■ **REQUIRED WORK**
Your answer should be a single number: the count of lines in the records below containing the word "xlsx".

Version difference data:
- - - -

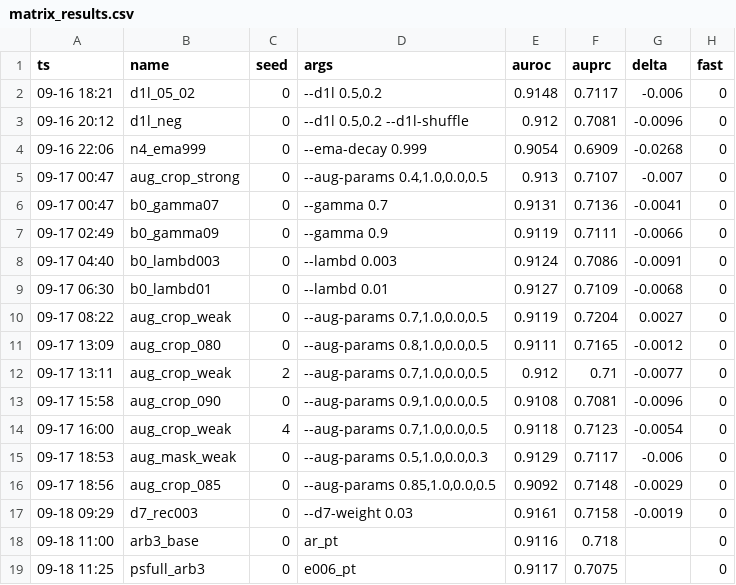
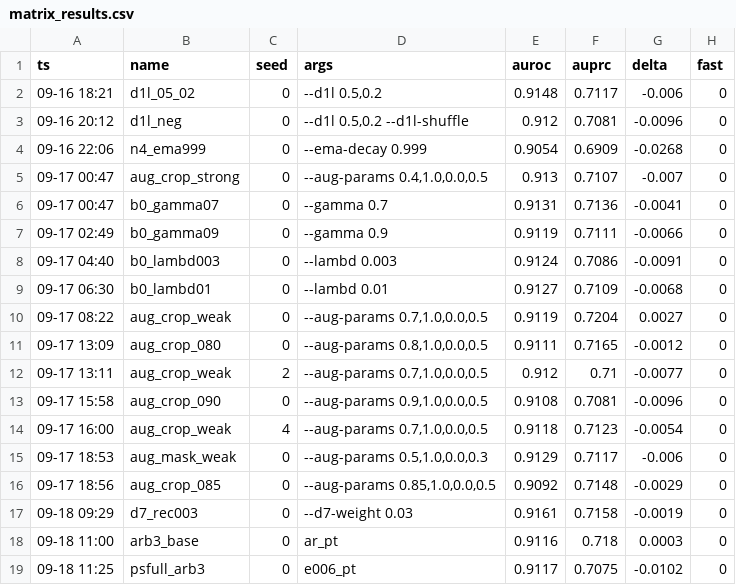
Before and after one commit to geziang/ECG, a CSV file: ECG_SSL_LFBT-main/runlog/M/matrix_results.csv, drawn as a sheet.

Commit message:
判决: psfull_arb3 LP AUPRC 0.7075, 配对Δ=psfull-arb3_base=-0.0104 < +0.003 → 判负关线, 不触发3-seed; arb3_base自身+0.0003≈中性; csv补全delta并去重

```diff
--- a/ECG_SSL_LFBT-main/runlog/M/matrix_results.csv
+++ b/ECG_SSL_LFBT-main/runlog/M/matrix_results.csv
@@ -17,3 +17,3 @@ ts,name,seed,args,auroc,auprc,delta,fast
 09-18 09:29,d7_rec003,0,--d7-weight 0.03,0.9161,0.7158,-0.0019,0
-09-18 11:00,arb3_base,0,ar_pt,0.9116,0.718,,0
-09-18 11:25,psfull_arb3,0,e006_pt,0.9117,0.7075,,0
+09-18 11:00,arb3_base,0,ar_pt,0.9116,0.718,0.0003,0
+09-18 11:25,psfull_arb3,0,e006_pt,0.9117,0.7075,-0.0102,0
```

- - - -

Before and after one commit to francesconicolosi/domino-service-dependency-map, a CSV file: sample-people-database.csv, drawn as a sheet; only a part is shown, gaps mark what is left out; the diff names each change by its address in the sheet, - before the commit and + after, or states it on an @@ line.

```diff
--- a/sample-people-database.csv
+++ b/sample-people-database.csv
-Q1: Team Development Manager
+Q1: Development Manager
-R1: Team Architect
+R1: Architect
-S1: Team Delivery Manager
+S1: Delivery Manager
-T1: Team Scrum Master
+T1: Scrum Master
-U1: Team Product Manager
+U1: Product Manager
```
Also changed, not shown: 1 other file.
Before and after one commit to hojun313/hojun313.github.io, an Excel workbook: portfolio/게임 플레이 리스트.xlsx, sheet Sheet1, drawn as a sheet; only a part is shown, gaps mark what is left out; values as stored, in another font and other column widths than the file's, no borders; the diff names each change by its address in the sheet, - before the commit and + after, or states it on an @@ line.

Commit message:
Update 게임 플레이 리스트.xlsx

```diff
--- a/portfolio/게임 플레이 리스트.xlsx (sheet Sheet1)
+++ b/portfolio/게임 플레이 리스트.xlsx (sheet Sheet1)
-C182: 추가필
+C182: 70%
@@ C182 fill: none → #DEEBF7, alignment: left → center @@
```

- - - -

■ **RESPONSE BOX**
4